INPUT RECORDS:
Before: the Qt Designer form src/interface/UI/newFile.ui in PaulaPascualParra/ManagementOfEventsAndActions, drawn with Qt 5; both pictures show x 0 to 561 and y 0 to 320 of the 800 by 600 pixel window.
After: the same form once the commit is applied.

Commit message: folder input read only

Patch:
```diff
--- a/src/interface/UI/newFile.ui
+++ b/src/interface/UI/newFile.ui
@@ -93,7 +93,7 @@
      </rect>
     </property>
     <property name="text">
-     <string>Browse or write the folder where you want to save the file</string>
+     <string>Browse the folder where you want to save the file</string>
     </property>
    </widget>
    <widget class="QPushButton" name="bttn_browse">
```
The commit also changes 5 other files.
* * *
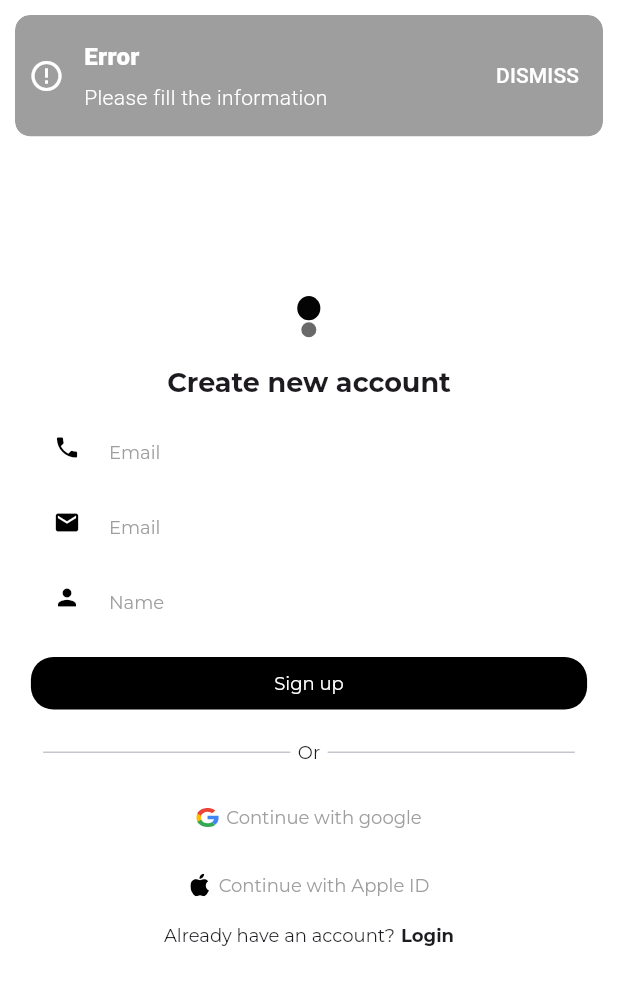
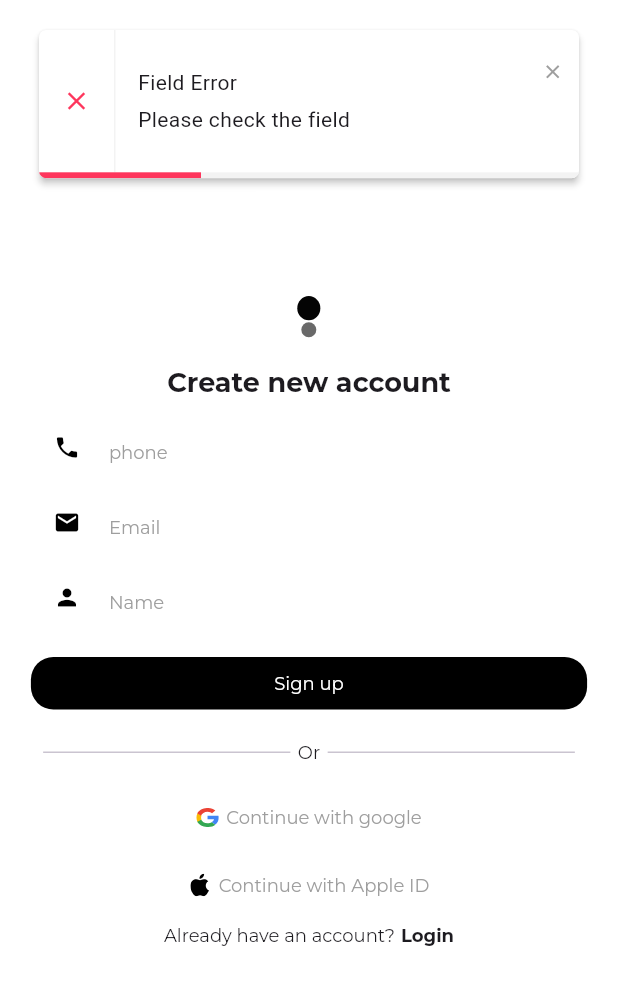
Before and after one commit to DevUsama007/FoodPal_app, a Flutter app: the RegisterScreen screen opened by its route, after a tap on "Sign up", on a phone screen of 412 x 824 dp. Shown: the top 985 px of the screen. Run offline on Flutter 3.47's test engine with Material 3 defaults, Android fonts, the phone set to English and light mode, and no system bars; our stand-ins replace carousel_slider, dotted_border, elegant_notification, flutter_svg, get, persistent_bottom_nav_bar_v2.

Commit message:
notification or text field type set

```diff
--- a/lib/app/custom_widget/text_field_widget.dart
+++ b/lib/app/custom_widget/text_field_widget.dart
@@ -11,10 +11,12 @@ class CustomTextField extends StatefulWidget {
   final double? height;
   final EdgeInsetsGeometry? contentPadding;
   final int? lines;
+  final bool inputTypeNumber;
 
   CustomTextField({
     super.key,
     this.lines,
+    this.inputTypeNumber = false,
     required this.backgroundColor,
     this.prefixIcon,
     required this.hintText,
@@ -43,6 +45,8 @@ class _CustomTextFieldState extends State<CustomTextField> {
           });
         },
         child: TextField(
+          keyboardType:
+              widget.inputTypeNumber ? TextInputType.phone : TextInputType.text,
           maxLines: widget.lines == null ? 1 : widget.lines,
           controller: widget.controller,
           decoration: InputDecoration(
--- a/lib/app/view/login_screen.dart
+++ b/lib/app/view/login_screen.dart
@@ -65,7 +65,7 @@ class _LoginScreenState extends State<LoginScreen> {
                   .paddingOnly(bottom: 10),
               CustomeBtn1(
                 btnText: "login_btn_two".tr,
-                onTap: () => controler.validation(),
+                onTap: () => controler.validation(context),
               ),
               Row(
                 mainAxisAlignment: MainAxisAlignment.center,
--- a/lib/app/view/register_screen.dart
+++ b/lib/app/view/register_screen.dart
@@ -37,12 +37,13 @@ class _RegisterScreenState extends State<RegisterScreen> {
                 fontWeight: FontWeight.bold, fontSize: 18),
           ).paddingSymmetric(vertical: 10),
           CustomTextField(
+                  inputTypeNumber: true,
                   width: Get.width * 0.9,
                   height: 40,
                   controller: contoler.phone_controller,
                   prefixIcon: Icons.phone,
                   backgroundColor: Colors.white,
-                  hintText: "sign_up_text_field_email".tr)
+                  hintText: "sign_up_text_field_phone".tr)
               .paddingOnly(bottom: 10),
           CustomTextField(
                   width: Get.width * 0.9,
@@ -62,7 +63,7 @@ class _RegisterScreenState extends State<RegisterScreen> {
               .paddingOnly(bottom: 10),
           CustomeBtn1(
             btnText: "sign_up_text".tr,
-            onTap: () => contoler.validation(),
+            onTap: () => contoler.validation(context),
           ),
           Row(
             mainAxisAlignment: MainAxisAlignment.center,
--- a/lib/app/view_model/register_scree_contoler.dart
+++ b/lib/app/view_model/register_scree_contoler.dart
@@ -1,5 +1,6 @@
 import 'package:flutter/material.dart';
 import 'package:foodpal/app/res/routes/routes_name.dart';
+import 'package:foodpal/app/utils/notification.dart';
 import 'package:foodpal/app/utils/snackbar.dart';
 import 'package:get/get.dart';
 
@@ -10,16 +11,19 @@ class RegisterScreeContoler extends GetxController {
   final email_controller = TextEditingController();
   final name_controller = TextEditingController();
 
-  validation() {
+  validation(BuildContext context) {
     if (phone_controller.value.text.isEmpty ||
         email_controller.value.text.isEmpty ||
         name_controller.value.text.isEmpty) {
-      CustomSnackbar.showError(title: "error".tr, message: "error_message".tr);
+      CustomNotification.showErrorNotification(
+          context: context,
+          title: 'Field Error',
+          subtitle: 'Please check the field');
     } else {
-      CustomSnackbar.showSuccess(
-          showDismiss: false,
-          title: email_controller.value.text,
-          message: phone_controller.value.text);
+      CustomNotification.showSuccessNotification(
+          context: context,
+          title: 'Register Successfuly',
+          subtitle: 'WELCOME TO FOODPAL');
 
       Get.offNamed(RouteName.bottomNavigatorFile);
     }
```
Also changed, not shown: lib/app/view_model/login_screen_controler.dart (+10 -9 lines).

BRIEF: Write out, from the lines above, only those from the line with "Before: the Qt" to the line with "The commit also changes 5 other files.", exactly as given, including the first and the last.

RESPONSE TO THE TASK:
Before: the Qt Designer form src/interface/UI/newFile.ui in PaulaPascualParra/ManagementOfEventsAndActions, drawn with Qt 5; both pictures show x 0 to 561 and y 0 to 320 of the 800 by 600 pixel window.
After: the same form once the commit is applied.

Commit message: folder input read only

Patch:
```diff
--- a/src/interface/UI/newFile.ui
+++ b/src/interface/UI/newFile.ui
@@ -93,7 +93,7 @@
      </rect>
     </property>
     <property name="text">
-     <string>Browse or write the folder where you want to save the file</string>
+     <string>Browse the folder where you want to save the file</string>
     </property>
    </widget>
    <widget class="QPushButton" name="bttn_browse">
```
The commit also changes 5 other files.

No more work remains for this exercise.